Amounts For Trees Older Than Three Years

For mature trees, or trees past their third year, a rule-of-thumb is to use roughly a pound of fertilizer per year the tree has aged.

A backyard orange tree.

When to Apply

When you fertilize your orange tree depends on several factors such as what kind of fertilizer you’re using, (fast vs. slow release), how old your tree is, whether it’s in a pot or in the ground, and how healthy it is.

Apply the proper amount of fertilizer three times a year. Apply first at the beginning of the growing season, then in either April or May, and then once more in September or October.

How to Apply

Applying orange tree fertilizer to the soil around your tree is very simple and the bag will probably have instructions to follow. Best practices are as follows:

If you’re applying the orange tree fertilizer to a potted tree, simply mix the fertilizer into the top layer of soil all around the tree in a ring. Be careful to not let the fertilizer touch the base of the trunk.

For older or larger trees planted in the ground, do the same thing in a wider radius around the trunk. The fertilizer should be spread as far out as the canopy of the tree extends.

After fertilizing, water the soil well. This will help the fertilizer to start breaking down so that the tree can absorb it through the root system.

Common Orange Tree Fertilizer Mistakes

Person spreading granular fertiiizer around a tree.

Not Applying Enough Fertilizer

If you’ve gone through the trouble of finding and purchasing orange tree fertilizer for your tree, you should use it.

Not applying enough fertilizer means your tree will grow and produce fruit at a much lower rate than if it were receiving the proper nutrition.

Applying Too Much Fertilizer

On the other hand, applying too much orange tree fertilizer can have a far more harmful effect.

Rather than helping the tree to grow, applying too much fertilizer may stunt your tree’s growth, injure the root system, make the tree less robust, and cause overall damage to its health.

Over-fertilizing can also invite problems with infections and pests.

Additionally, using too much of your orange tree fertilizer can have a negative environmental impact. Runoff of fertilizer can toxify water and even poison wildlife.

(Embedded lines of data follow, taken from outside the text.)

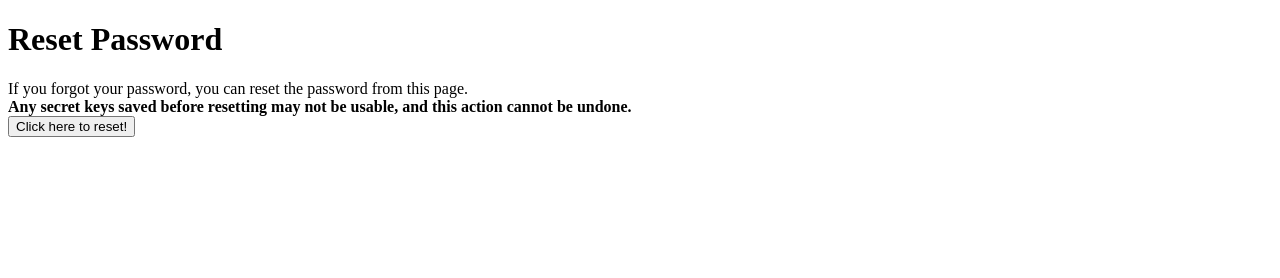
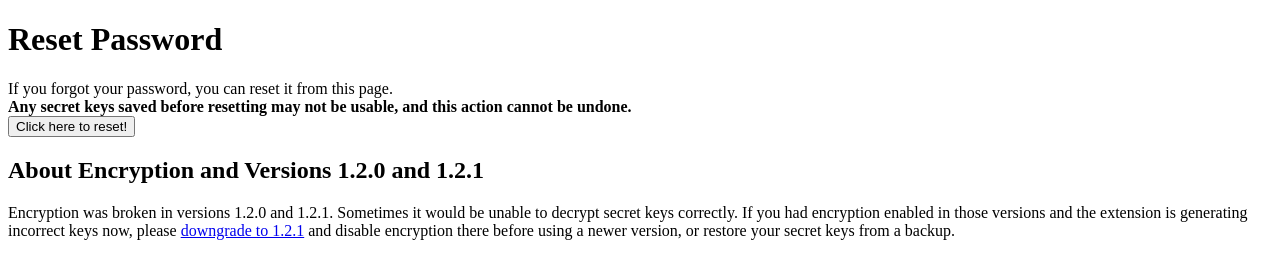
Before and after one commit to Rayquaza01/authenticator, a browser extension: page extension/reset.html in a window 1280 px wide. Drawn offline with Linux system fonts and the light colour scheme.

Commit message:
1.2.0-1 warning, version bump

```diff
--- a/extension/reset.html
+++ b/extension/reset.html
@@ -6,10 +6,12 @@
     </head>
     <body>
         <h1>Reset Password</h1>
-        If you forgot your password, you can reset the password from this page.<br>
+        If you forgot your password, you can reset it from this page.<br>
         <b>Any secret keys saved before resetting may not be usable, and this action cannot be undone.</b><br>
         <button id="reset">Click here to reset!</button><br>
         <span hidden>The password has been removed. You can set a new password from the options page. You can close this page.</span>
+        <h2>About Encryption and Versions 1.2.0 and 1.2.1</h2>
+        Encryption was broken in versions 1.2.0 and 1.2.1. Sometimes it would be unable to decrypt secret keys correctly. If you had encryption enabled in those versions and the extension is generating incorrect keys now, please <a href="https://addons.mozilla.org/en-US/firefox/addon/two-factor-authenticator/versions/1.2.1" target="_blank">downgrade to 1.2.1</a> and disable encryption there before using a newer version, or restore your secret keys from a backup.
         <script src="sha256.js"></script>
         <script src="crypt.js"></script>
         <script src="reset.js"></script>
```
Also changed, not shown: extension/manifest.json.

Applying Fertilizer Inappropriately

Applying fertilizer to your orange tree incorrectly can be harmful and it’s a very easy mistake to make. Be sure to read the label carefully to ensure you’re following the directions.

It’s very important to know what kind of fertilizer you’re using. An organic fertilizer will likely need to be applied differently than a synthetic fertilizer, a granular will need to be applied differently than liquid, and so on.

Healthy Trees Produce Delicious Fruit

Mandarin oranges on a tree in sunlight.

With the proper orange tree fertilizer, your orange tree will be stronger, healthier, and more productive than ever! Give your orange tree the nutrition it deserves, and it will reward you with abundant, sweet, juicy fruits.

At Minneopa Orchards, fruit trees are our specialty. We have so much to share on the topic in the form of articles and posts. Be sure to visit our Orange Trees page for more information on different orange varieties, as well as helpful growing and care guides.

Shopping for your garden can get overwhelming, fast. So if you’re looking for advice on tools and supplies, then you’re in the right place!